-- AIM OF THE EXERCISE --
If a line below contains the string "class", copy it out.
########################################
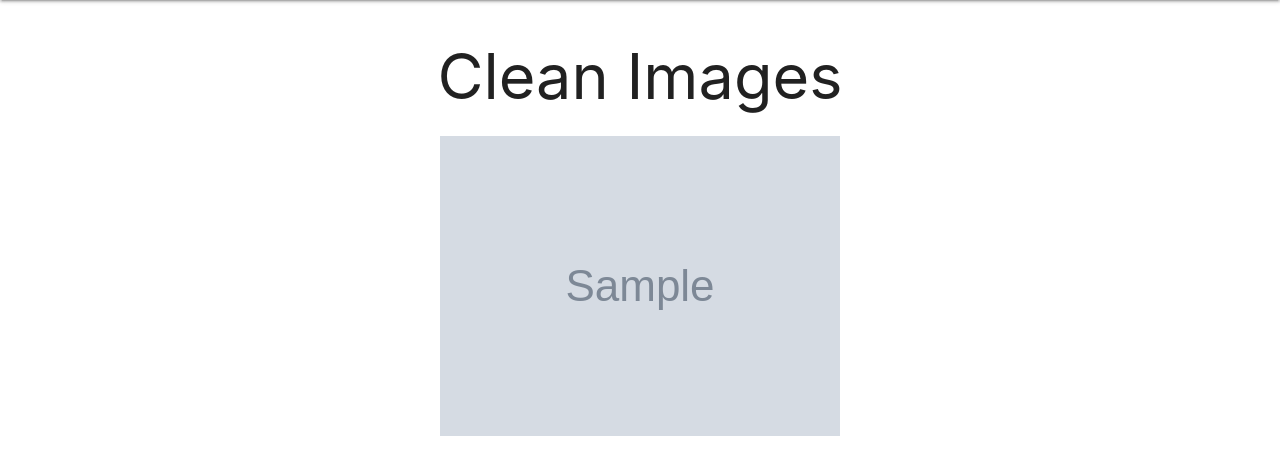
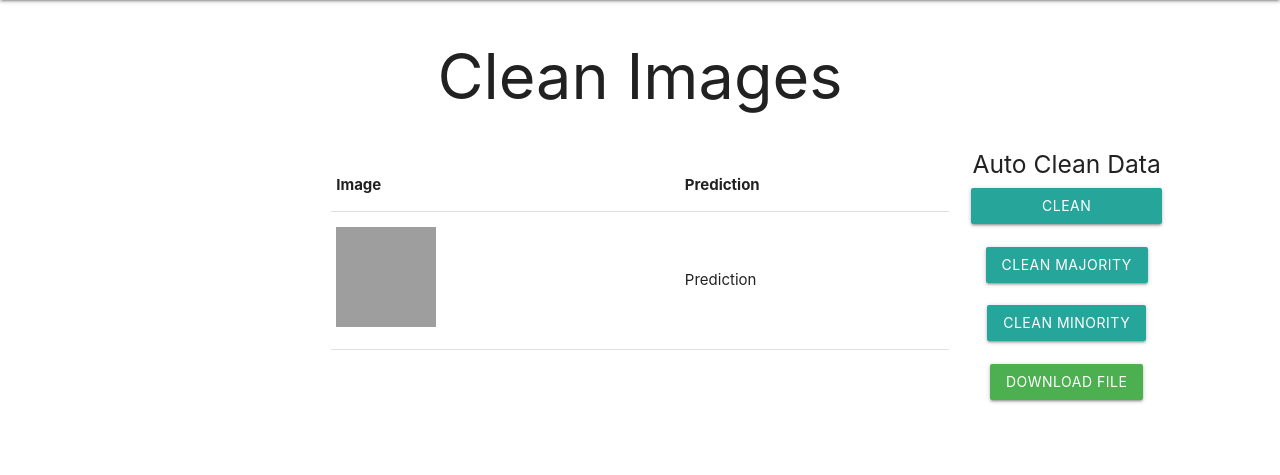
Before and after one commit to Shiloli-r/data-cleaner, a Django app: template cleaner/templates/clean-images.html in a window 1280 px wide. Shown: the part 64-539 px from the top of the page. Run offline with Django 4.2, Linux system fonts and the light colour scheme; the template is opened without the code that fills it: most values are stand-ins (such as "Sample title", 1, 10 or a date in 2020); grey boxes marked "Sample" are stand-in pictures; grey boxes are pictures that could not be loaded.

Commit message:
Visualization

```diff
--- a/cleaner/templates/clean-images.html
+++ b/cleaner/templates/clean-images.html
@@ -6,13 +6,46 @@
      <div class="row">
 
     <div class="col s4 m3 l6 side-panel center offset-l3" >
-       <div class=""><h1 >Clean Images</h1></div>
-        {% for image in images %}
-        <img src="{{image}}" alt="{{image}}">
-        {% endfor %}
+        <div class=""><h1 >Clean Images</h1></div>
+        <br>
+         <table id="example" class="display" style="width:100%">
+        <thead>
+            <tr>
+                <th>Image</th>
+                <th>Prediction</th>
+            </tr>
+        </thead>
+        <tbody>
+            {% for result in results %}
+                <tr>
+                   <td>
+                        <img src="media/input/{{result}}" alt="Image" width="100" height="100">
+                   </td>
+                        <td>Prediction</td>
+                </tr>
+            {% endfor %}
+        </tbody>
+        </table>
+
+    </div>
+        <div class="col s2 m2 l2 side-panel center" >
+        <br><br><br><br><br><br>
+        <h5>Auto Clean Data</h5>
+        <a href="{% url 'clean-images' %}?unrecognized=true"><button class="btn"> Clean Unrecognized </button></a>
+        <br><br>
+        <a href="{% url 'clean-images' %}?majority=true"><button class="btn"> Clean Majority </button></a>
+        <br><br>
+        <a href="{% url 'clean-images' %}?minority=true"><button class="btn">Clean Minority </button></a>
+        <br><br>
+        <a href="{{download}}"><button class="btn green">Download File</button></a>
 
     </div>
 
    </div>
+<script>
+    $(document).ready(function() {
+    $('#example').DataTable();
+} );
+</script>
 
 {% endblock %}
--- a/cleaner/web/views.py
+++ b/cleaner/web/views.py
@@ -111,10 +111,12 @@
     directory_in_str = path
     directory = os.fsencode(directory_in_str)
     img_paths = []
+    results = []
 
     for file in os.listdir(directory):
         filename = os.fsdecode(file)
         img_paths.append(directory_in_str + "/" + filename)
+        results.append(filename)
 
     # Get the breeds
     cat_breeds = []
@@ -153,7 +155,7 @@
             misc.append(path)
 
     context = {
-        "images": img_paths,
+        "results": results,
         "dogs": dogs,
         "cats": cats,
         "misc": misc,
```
########################################
-- RESULT FOR THIS TASK --
      <div class="row">
     <div class="col s4 m3 l6 side-panel center offset-l3" >
-       <div class=""><h1 >Clean Images</h1></div>
+        <div class=""><h1 >Clean Images</h1></div>
+         <table id="example" class="display" style="width:100%">
+        <div class="col s2 m2 l2 side-panel center" >
+        <a href="{% url 'clean-images' %}?unrecognized=true"><button class="btn"> Clean Unrecognized </button></a>
+        <a href="{% url 'clean-images' %}?majority=true"><button class="btn"> Clean Majority </button></a>
+        <a href="{% url 'clean-images' %}?minority=true"><button class="btn">Clean Minority </button></a>
+        <a href="{{download}}"><button class="btn green">Download File</button></a>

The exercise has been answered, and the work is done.